35 years ago, "Bad, Bad Leroy Brown" was at the top of the charts. Its performer, Jim Croce, died in a plane crash the same year. It was tragic he wouldn't live to fully enjoy his fame, but perhaps more tragic that he'll never get to see the "Bad, Bad Leroy Brown" action-comedy franchise being developed by the producer of Final Destination. It's true.
But how will this fondly-remembered song become the next Rush Hour? What will this vision of bad badness look like? Let me offer a treatment...

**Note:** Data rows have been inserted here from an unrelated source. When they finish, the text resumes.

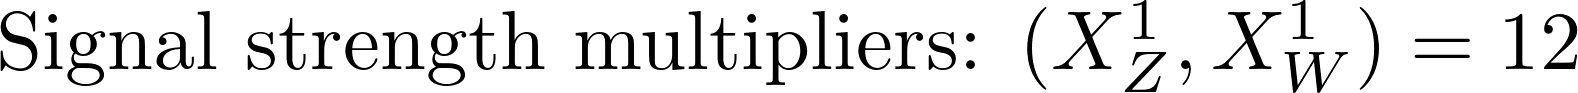
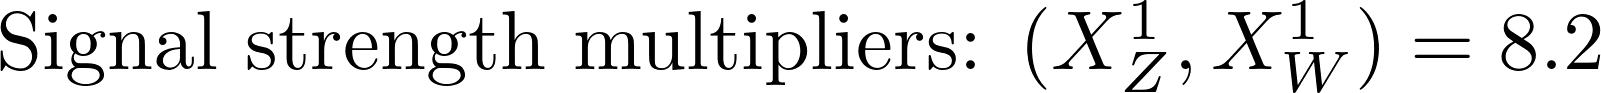
automated update by plotHiscore.py to ewk2_310:     K=9.603 TL=11.85 walkerid=0

diff --git a/protomodels/ewk2_310/index.html b/protomodels/ewk2_310/index.html
@@ -1,20 +1,20 @@
 <html>
 <body>
 <center>
-<table><td><h1>Current best protomodel: <i>K</i>=9.34, <i>TL</i>=11.59</h1><td><img height=60px src=https://smodels.github.io//protomodels/logos/protomodel_lego.png></table>
+<table><td><h1>Current best protomodel: <i>K</i>=9.60, <i>TL</i>=11.85</h1><td><img height=60px src=https://smodels.github.io//protomodels/logos/protomodel_lego.png></table>
 </center>
-<b><a href=./hiscore.slha>ProtoModel</a> <a href=./pmodel.dict>(dict)</a> produced with <a href=https://smodels.github.io//docs/Validation310>database v3.1.0</a>, combination strategy <a href=./matrix.png>aggressive</a> in walker 0 step 36.</b> <br>
+<b><a href=./hiscore.slha>ProtoModel</a> <a href=./pmodel.dict>(dict)</a> produced with <a href=https://smodels.github.io//docs/Validation310>database v3.1.0</a>, combination strategy <a href=./matrix.png>aggressive</a> in walker 0 step 231.</b> <br>
 <table width=80%>
 <tr><td>
 <br><b>2 predictions available. Highest r values are:</b><br><ul>
-<li><a href=https://atlas.web.cern.ch/Atlas/GROUPS/PHYSICS/PAPERS/EXOT-2018-06/>ATLAS-EXOT-2018-06</a>:em:TChiZISRqq r=1.23, r<sub>exp</sub>=1.33<br>
-<li><a href=http://cms-results.web.cern.ch/cms-results/public-results/publications/EXO-20-004/>CMS-EXO-20-004</a>:em:TChiZISRqq r=0.26, r<sub>exp</sub>=0.35<br>
+<li><a href=https://atlas.web.cern.ch/Atlas/GROUPS/PHYSICS/PAPERS/EXOT-2018-06/>ATLAS-EXOT-2018-06</a>:em:TChiZISRqq r=1.27, r<sub>exp</sub>=1.37<br>
+<li><a href=http://cms-results.web.cern.ch/cms-results/public-results/publications/EXO-20-004/>CMS-EXO-20-004</a>:em:TChiZISRqq r=0.27, r<sub>exp</sub>=0.35<br>
 </ul>
-<td><img width=600px src=./texdoc.png?1754809565>
-<br><span style='font-size: smaller; color: darkred;'>Last updated: Sun Aug 10 09:06:05 2025</span>
+<td><img width=600px src=./texdoc.png?1754810972>
+<br><span style='font-size: smaller; color: darkred;'>Last updated: Sun Aug 10 09:29:32 2025</span>
 </table><table style="width:80%">
-<td width=45%><img height=580px src=./ruler.png?1754809565><td width=55%><img height=220px src=./decays.png?1754809565>
-<font size=-3><iframe type="text/html" height="350px" width="100%" frameborder="0" src="./rawnumbers.html?1754809565"></iframe></font>
+<td width=45%><img height=580px src=./ruler.png?1754810972><td width=55%><img height=220px src=./decays.png?1754810972>
+<font size=-3><iframe type="text/html" height="350px" width="100%" frameborder="0" src="./rawnumbers.html?1754810972"></iframe></font>
 </table>
 </body>
 </html>

diff --git a/protomodels/ewk2_310/rawnumbers.html b/protomodels/ewk2_310/rawnumbers.html
@@ -2,7 +2,7 @@
 <tr><th>Analysis Name</th><th>Type</th><th>Dataset</th><th>Topos</th><th>Observed</th><th>Expected</th><th>Approx &sigma;</th><th>Particles</th>
 </tr>
 <tr><td><a href=https://atlas.web.cern.ch/Atlas/GROUPS/PHYSICS/PAPERS/EXOT-2018-06/>ATLAS-EXOT-2018-06</a></td><td>em</td> <td>EM10</td><td>TChiZISRqq</td><td>413</td><td>359.00 +/- 10.00</td><td style="text-align:right">2.5 &sigma;</td><td style="text-align:right">X<sup>1</sup><sub>W</sub>, X<sup>1</sup><sub>Z</sub></td></tr>
-<tr><td><a href=http://cms-results.web.cern.ch/cms-results/public-results/publications/EXO-20-004/>CMS-EXO-20-004</a></td><td>comb</td> <td>-</td><td>TChiZISRqq</td><td> 9e+01 fb </td><td> 7e+01 fb</td><td style="text-align:right">2.1 &sigma;</td><td style="text-align:right">X<sup>1</sup><sub>W</sub>, X<sup>1</sup><sub>Z</sub></td></tr>
+<tr><td><a href=http://cms-results.web.cern.ch/cms-results/public-results/publications/EXO-20-004/>CMS-EXO-20-004</a></td><td>comb</td> <td>-</td><td>TChiZISRqq</td><td> 9e+01 fb </td><td> 7e+01 fb</td><td style="text-align:right">2.2 &sigma;</td><td style="text-align:right">X<sup>1</sup><sub>W</sub>, X<sup>1</sup><sub>Z</sub></td></tr>
 </table>
 <table style='color:grey'>
 <tr><th>Not in Best Combo</th><th>Type</th><th>Dataset</th><th>Topos</th><th>Observed</th><th>Expected</th><th>Approx &sigma;</th><th>Particles</th></table>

South side of Chicago. Pushing in, we see crime: shootings, drug deals, all the stuff you've heard about the south side of Chicago. Push further in... a man stands alone on a (dangerous) street corner. He stands 'bout six-foot-four; wears fancy clothes, diamond rings; is bad, bad. He is Leroy Brown.
A group of downtown women, looking typically downtown, pass by whispering to each other. The phrase "treetop lover" is uttered among the chatter, followed by a brief explanation that it's not racist, just a reference to Leroy Brown's height. Some mens walk by and call him "sir".
Suddenly: GROWLING. It's a junkyard dog. Brown appears unfazed, meaner even, slowly drawing the .32 gun he keeps in his pocket for fun. Another looming figure emerges from the shadows. It's King Kong.
MUSIC: Jim Croce's "Bad, Bad Leroy Brown" (the song) kicks in... then abruptly stops with a record screech. A phat beat begins: it's Kanye West's version.
TITLE: Samuel L. Jackson is... BAD, BAD LEROY BROWN
After this, there's an awesome fight, Brown vs. Kong, that lasts pretty much the rest of the movie. We'll save the part in the song where Leroy gets beat up by some girl's boyfriend for the last five or ten minutes, since it's a relative let down after the whole battle with King Kong.